Play therapy or child therapy is a research based treatment approach that is proven to be effective for a wide range of issues. Play therapy uses toys, games, and the child’s imagination to enable a child to express issues they may not be able to talk about. A play therapist may use art, mask making, sand tray work, puppets, movement, music, dolls, dress up and imaginative play as a means to engage children in the therapeutic process.
What is involved in a play based assessment?
A play-based assessment is used to gather information from the child and the family using play therapy strategies. There are three parts to the process:
- the parent/caregiver provides background information about the child that includes information on the presenting problem, previous interventions, the family dynamics, developmental progress, medical history, and educational summary
- the parent/caregiver provides information on the child’s activities, daily schedule and completes a scale on the child’s temperament
- the assessment therapist will do an observation of the child and their parent/caregiver as they engage in play activities.
Once this assessment is complete, the play therapist will provide a report to the family with recommendations for further therapeutic interventions. A treatment plan will be created with the family to guide further play therapy sessions.
What is involved in a play therapy session?
Sessions are 35 to 50 minutes depending on the age of the child. The session may include many types of play. Most children enjoy the opportunity to play with the therapist, and do not realize the therapist is utilizing the play to help the child process through difficult emotions or tasks.
The session begins with the therapist checking in with the child and parent(s), followed by a period of child focused play therapy, and then a short debrief session with the child and parent(s). Some times the therapist will ask the family to do some activities at home to strengthen the progress being made in the sessions.
How long does play therapy take?

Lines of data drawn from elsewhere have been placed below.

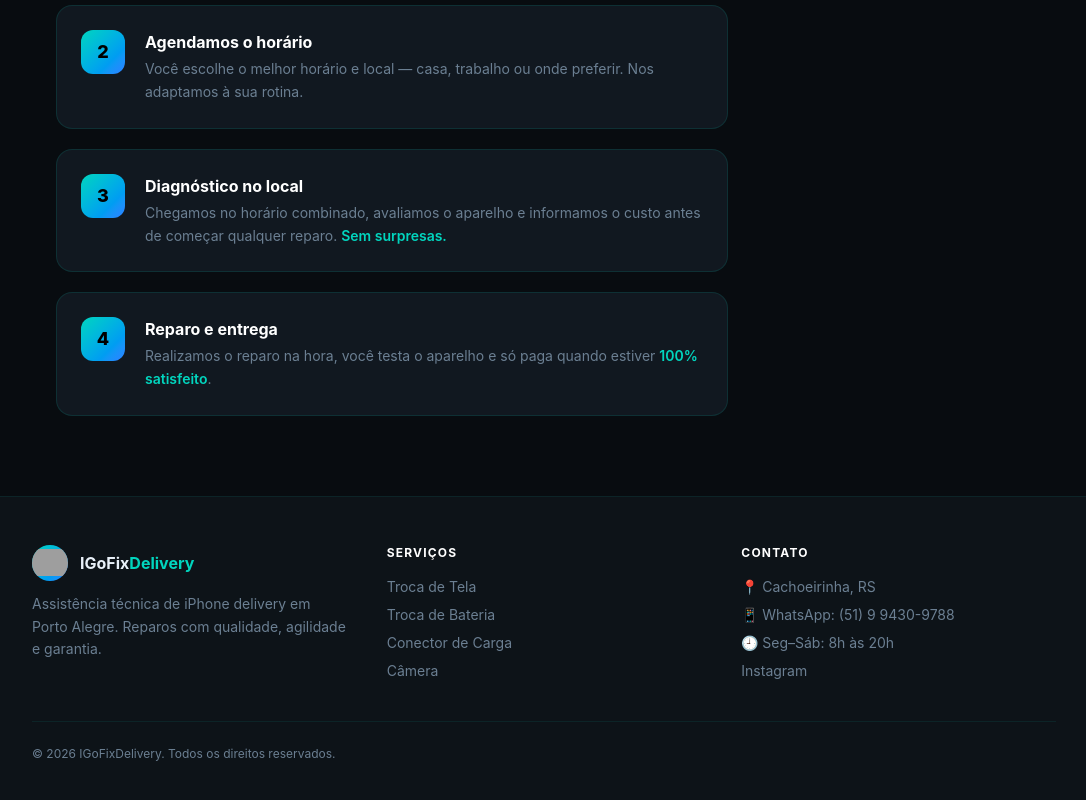
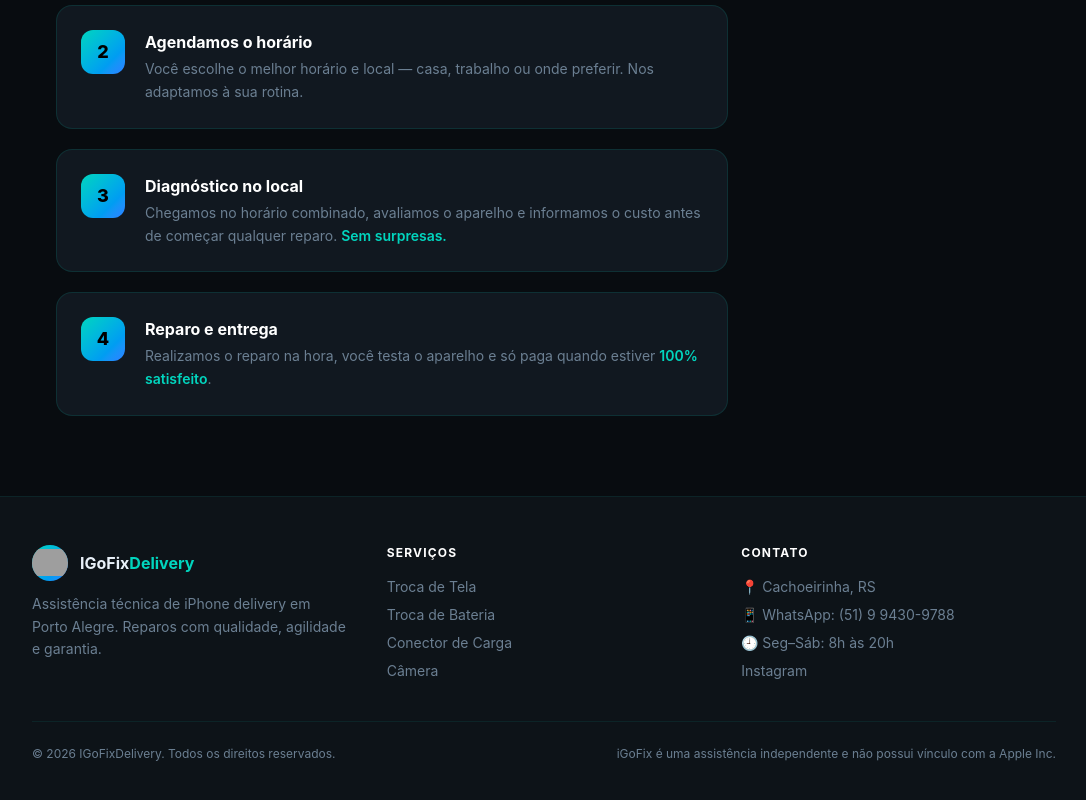
Before and after one commit to devdiresto/igofix, a React (Vite) app: page / in a window 1280 px wide. Shown: the part 2816-3616 px from the top of the page, without its empty margins (96-1182 px from the left). Built offline with nearby package versions, Linux system fonts and the light colour scheme; grey boxes are pictures that could not be loaded.

Commit message:
ajuste meta dado-footer

```diff
--- a/src/App.jsx
+++ b/src/App.jsx
@@ -415,6 +415,7 @@
 
         <div className="max-w-5xl mx-auto flex flex-wrap justify-between gap-3 mt-10 pt-6 border-t border-teal-500/10 text-xs text-[#6b7f92]">
           <span>© 2026 IGoFixDelivery. Todos os direitos reservados.</span>
+          <span>iGoFix é uma assistência independente e não possui vínculo com a Apple Inc.</span>
         </div>
       </footer>
 
```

Progress may sometimes be seen after 2-3 play sessions, but significant change generally takes 10 to 20 sessions. Some children can take less time, and others may take more time depending on their needs and circumstances.

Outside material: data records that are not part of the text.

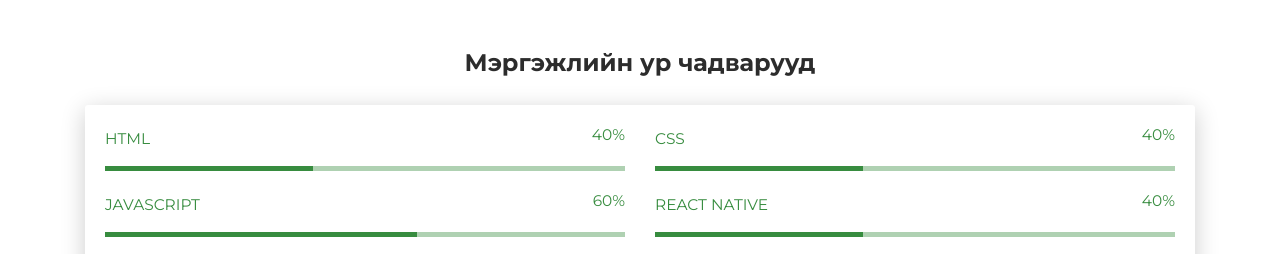
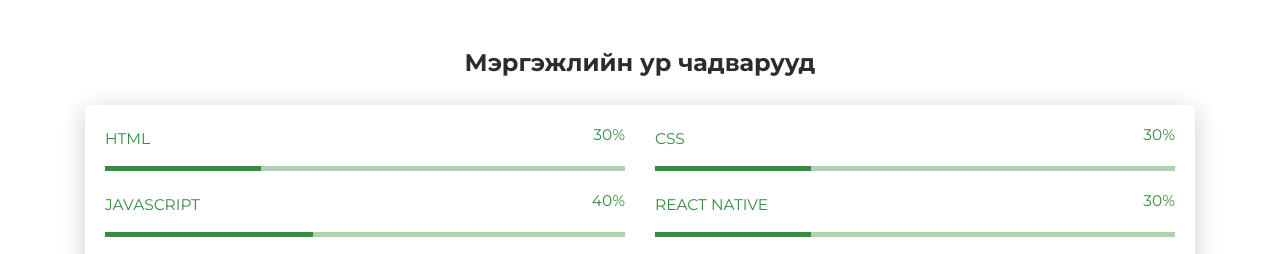
Before and after one commit to Buyanjargal33/Buyanjargal33.github.io, a plain HTML site: page index.html in a window 1280 px wide. Shown: the part 980-1234 px from the top of the page. Drawn offline with Linux system fonts and the light colour scheme.

Commit message:
Add files via upload

```diff
--- a/index.html
+++ b/index.html
@@ -110,14 +110,14 @@
           <div class="col-md-6">
             <div class="progress-container progress-primary"><span class="progress-badge">HTML</span>
               <div class="progress">
-                <div class="progress-bar progress-bar-primary" data-aos="progress-full" data-aos-offset="10" data-aos-duration="2000" role="progressbar" aria-valuenow="60" aria-valuemin="0" aria-valuemax="100" style="width: 40%;"></div><span class="progress-value">40%</span>
+                <div class="progress-bar progress-bar-primary" data-aos="progress-full" data-aos-offset="10" data-aos-duration="2000" role="progressbar" aria-valuenow="60" aria-valuemin="0" aria-valuemax="100" style="width: 30%;"></div><span class="progress-value">30%</span>
               </div>
             </div>
           </div>
           <div class="col-md-6">
             <div class="progress-container progress-primary"><span class="progress-badge">CSS</span>
               <div class="progress">
-                <div class="progress-bar progress-bar-primary" data-aos="progress-full" data-aos-offset="10" data-aos-duration="2000" role="progressbar" aria-valuenow="60" aria-valuemin="0" aria-valuemax="100" style="width: 40%;"></div><span class="progress-value">40%</span>
+                <div class="progress-bar progress-bar-primary" data-aos="progress-full" data-aos-offset="10" data-aos-duration="2000" role="progressbar" aria-valuenow="60" aria-valuemin="0" aria-valuemax="100" style="width: 30%;"></div><span class="progress-value">30%</span>
               </div>
             </div>
           </div>
@@ -126,14 +126,14 @@
           <div class="col-md-6">
             <div class="progress-container progress-primary"><span class="progress-badge">JavaScript</span>
               <div class="progress">
-                <div class="progress-bar progress-bar-primary" data-aos="progress-full" data-aos-offset="10" data-aos-duration="2000" role="progressbar" aria-valuenow="60" aria-valuemin="0" aria-valuemax="100" style="width: 60%;"></div><span class="progress-value">60%</span>
+                <div class="progress-bar progress-bar-primary" data-aos="progress-full" data-aos-offset="10" data-aos-duration="2000" role="progressbar" aria-valuenow="60" aria-valuemin="0" aria-valuemax="100" style="width: 40%;"></div><span class="progress-value">40%</span>
               </div>
             </div>
           </div>
           <div class="col-md-6">
             <div class="progress-container progress-primary"><span class="progress-badge">React native</span>
               <div class="progress">
-                <div class="progress-bar progress-bar-primary" data-aos="progress-full" data-aos-offset="10" data-aos-duration="2000" role="progressbar" aria-valuenow="60" aria-valuemin="0" aria-valuemax="100" style="width: 40%;"></div><span class="progress-value">40%</span>
+                <div class="progress-bar progress-bar-primary" data-aos="progress-full" data-aos-offset="10" data-aos-duration="2000" role="progressbar" aria-valuenow="60" aria-valuemin="0" aria-valuemax="100" style="width: 30%;"></div><span class="progress-value">30%</span>
               </div>
             </div>
           </div>
```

Who benefits from play therapy?
Play therapy is the preferred treatment of choice for most children ages 3 to 12 years of age, but many of the techniques also work with toddlers, teens and adults. Play at any age allows people to experience their world and resolve issues using symbolic representations.
Play therapy can help a child who is experiencing difficulties in the home, school or community. The Association for Play Therapy outlines the following benefits to children in play therapy on their website:
- Dealing with trauma
- Working through separation, grief and loss
- Strengthening parent-child attachment
- Managing emotions better
- Improved problem solving skills
- Increased creative thinking
- Better communication skills
- Managing daily stress better
- Improved understanding of self and others
- Increasing hope and self-confidence
- Learning how to build and grow relationships
How is the child's family involved in supporting play therapy?
Families play an important role in a child’s healing process. At a minimum, the therapist will talk regularly with the parents/caregivers to develop a plan and to discuss the child's progress. When appropriate, the various family members may also be included in the child’s play therapy sessions. The therapist will use these sessions to teach the parent/caregiver how to further improve their relationship with their child through play.
Because children of different ages have different play needs, it is important that the play therapist working with your child has expertise in that child's age range. Typically therapists will specialize in pre-schoolers (children aged 0-5 years), school age children (5-12 years) and teenagers (12-18 years).